It is a stark reality that, despite the shows of public outrage following the murder of George Floyd and against other flashpoints of blatant racism, last year saw a record number of fatal police shootings in the US while the Metropolitan Police here in London has been exposed for heinous racist, misogynist and homophobic attitudes. The Met’s soon to depart Commissioner has been one of the voices denying institutional racism.
That is why I was so pleased to moderate the Conduit’s recent panel discussion for Still Breathing: 100 Black Voices on Racism, 100 Ways to Change the Narrative. With co-author Suzette Llewellyn and speakers Bonnie Greer and Albie Amankona, we had a lively examination of racism in Britain.
As Racial Equity Impact Champion for the Conduit, I want to use this platform to help move us from talking about injustice to taking action. I believe the Conduit community is particularly well placed to help deliver solutions for the systemic change we are seeking.
I have long been an advocate of social enterprise, impact investment and philanthropic capital as societal changemakers, but it has been perplexing and disheartening that some of the worst power imbalances between funders and potential investees have been found in the social investment and philanthropy sectors.
I am encouraged to see recent calls to action for the sector to do better.
The Commission on Social Investment’s Reclaiming the Future report, Ten Years Time’s Racial Justice and Social Transformation: How Funders Can Act Report, and the Diversity Forum’s Manifesto 2.0 have challenged the sector to fulfil its role and responsibilities to be true champions of justice, equity, diversity and inclusion.

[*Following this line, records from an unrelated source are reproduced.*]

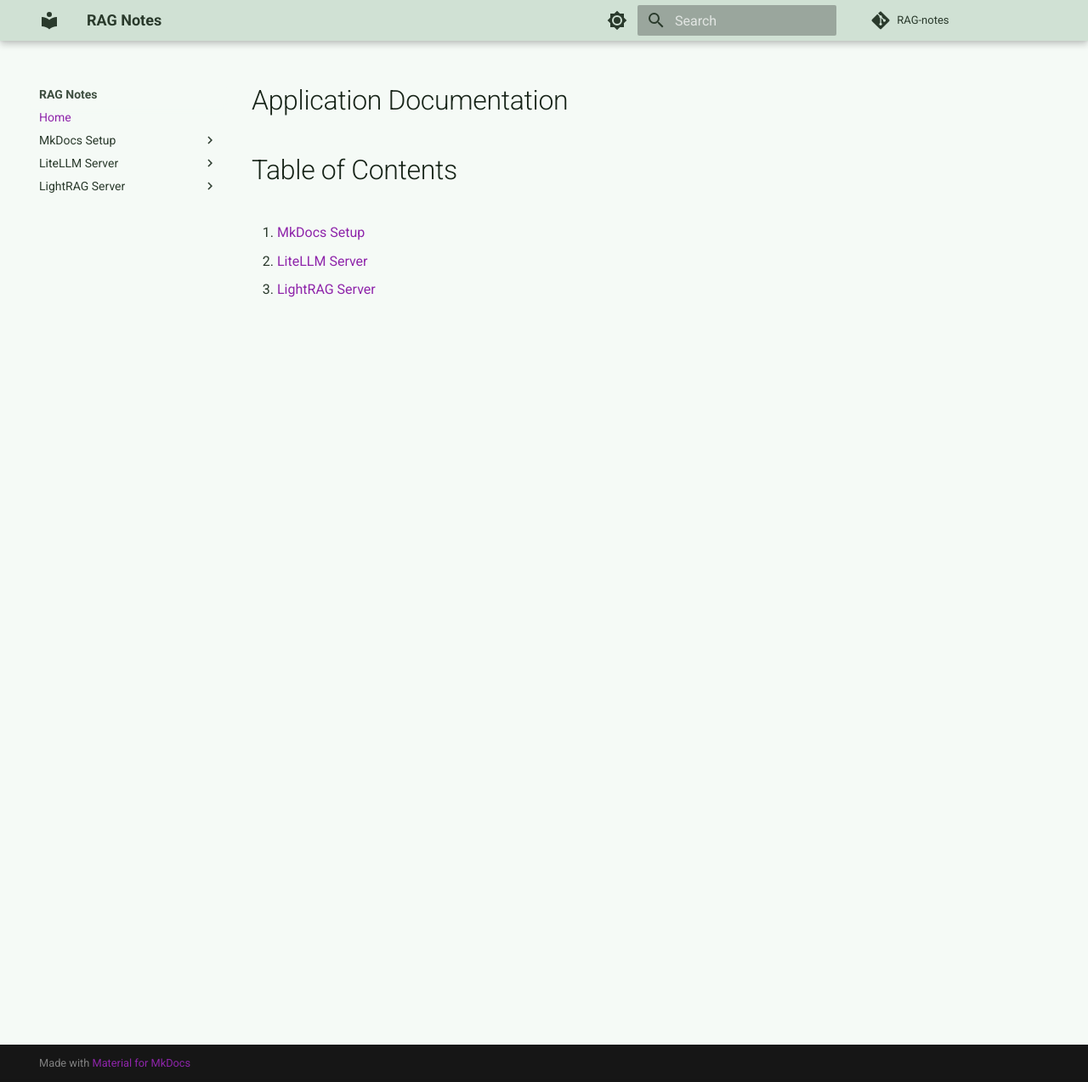
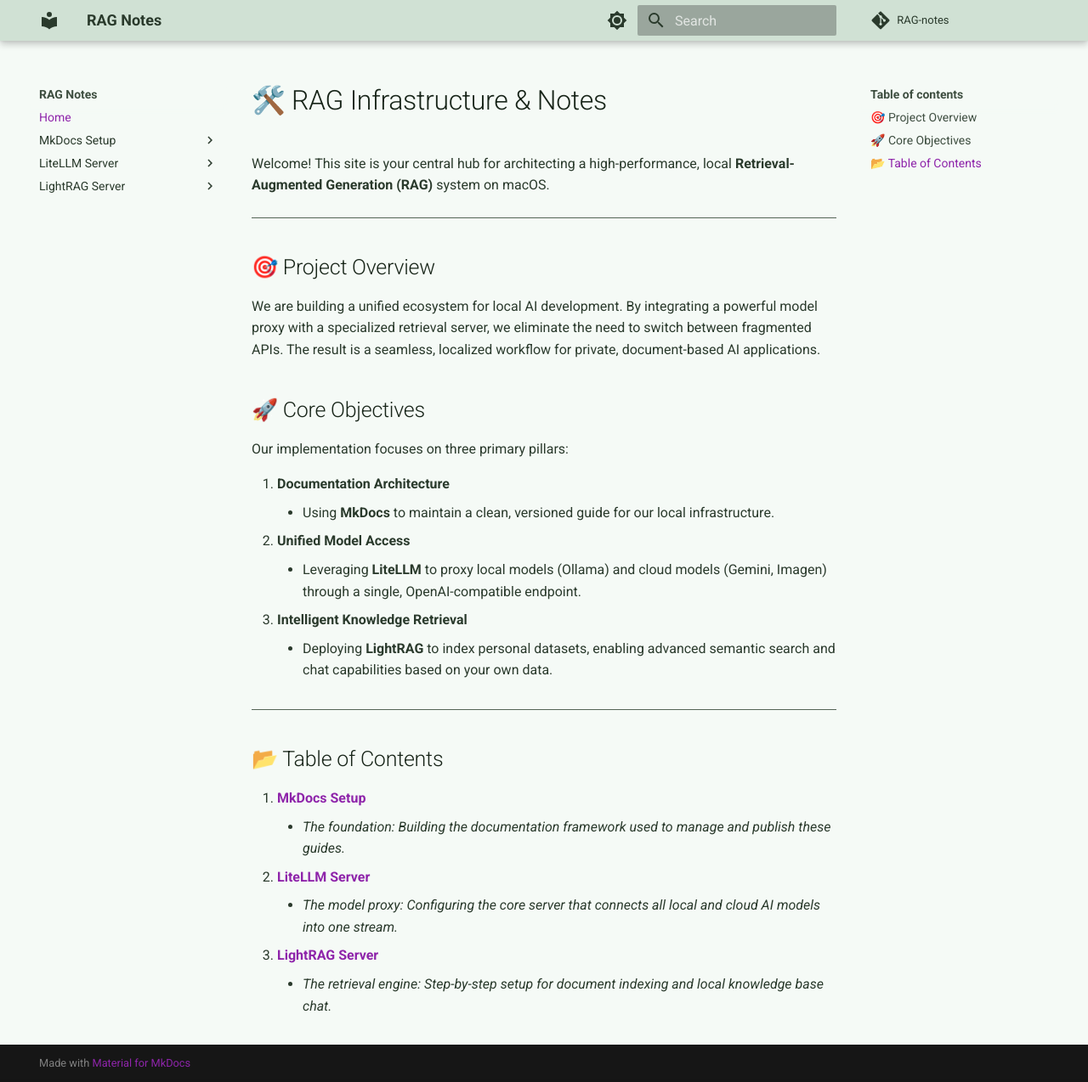
Before and after one commit to Rishita95/rag-notes, an MkDocs documentation site: the page built from docs/index.md, in a window 1280 px wide and 1274 px high. Shown: the whole window at 85% size. Built offline with MkDocs 1.6.1 and Material for MkDocs 9.7.7, drawn with Linux system fonts in a browser that asks for light colours; comment, search, counter and statistics services are not loaded.

Commit message:
update index.md with better titles and indentation

```diff
--- a/docs/index.md
+++ b/docs/index.md
@@ -1,7 +1,29 @@
-# Application Documentation
+# 🛠️ RAG Infrastructure & Notes
 
-# Table of Contents
+Welcome! This site is your central hub for architecting a high-performance, local **Retrieval-Augmented Generation (RAG)** system on macOS.
 
-1. [MkDocs Setup](MkDocs Setup/Prerequisites.md)
-2. [LiteLLM Server](LiteLLM Server/LLM Setup.md)
-3. [LightRAG Server](LightRAG Server/IntroductionRAG.md)
+---
+
+## 🎯 Project Overview
+We are building a unified ecosystem for local AI development. By integrating a powerful model proxy with a specialized retrieval server, we eliminate the need to switch between fragmented APIs. The result is a seamless, localized workflow for private, document-based AI applications.
+
+## 🚀 Core Objectives
+Our implementation focuses on three primary pillars:
+
+1.  **Documentation Architecture**
+    *   Using **MkDocs** to maintain a clean, versioned guide for our local infrastructure.
+2.  **Unified Model Access**
+    *   Leveraging **LiteLLM** to proxy local models (Ollama) and cloud models (Gemini, Imagen) through a single, OpenAI-compatible endpoint.
+3.  **Intelligent Knowledge Retrieval**
+    *   Deploying **LightRAG** to index personal datasets, enabling advanced semantic search and chat capabilities based on your own data.
+
+---
+
+## 📂 Table of Contents
+
+1.  **[MkDocs Setup](MkDocs Setup/Prerequisites.md)**
+    *   *The foundation: Building the documentation framework used to manage and publish these guides.*
+2.  **[LiteLLM Server](LiteLLM Server/LLM Setup.md)**
+    *   *The model proxy: Configuring the core server that connects all local and cloud AI models into one stream.*
+3.  **[LightRAG Server](LightRAG Server/IntroductionRAG.md)**
+    *   *The retrieval engine: Step-by-step setup for document indexing and local knowledge base chat.*
```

Anti-racism sits at the intersection of these.
I hope to bring Conduit members together to explore solutions for delivering racial equity, from community wealth building to rebalancing power in the social finance sector. Informal gatherings, dinners with guest speakers and panel discussions will all be considered to identify actionable steps we can take.
If you are interested in joining the Racial Equity working group, please let Patricia or Alicia Cole, the Conduit’s Community Manager know.
Patricia Hamzahee will be hosting a Racial Equity Meet Up on Friday 25th February to celebrate Black History Month in America. Please email email@example.com if you are interested in attending.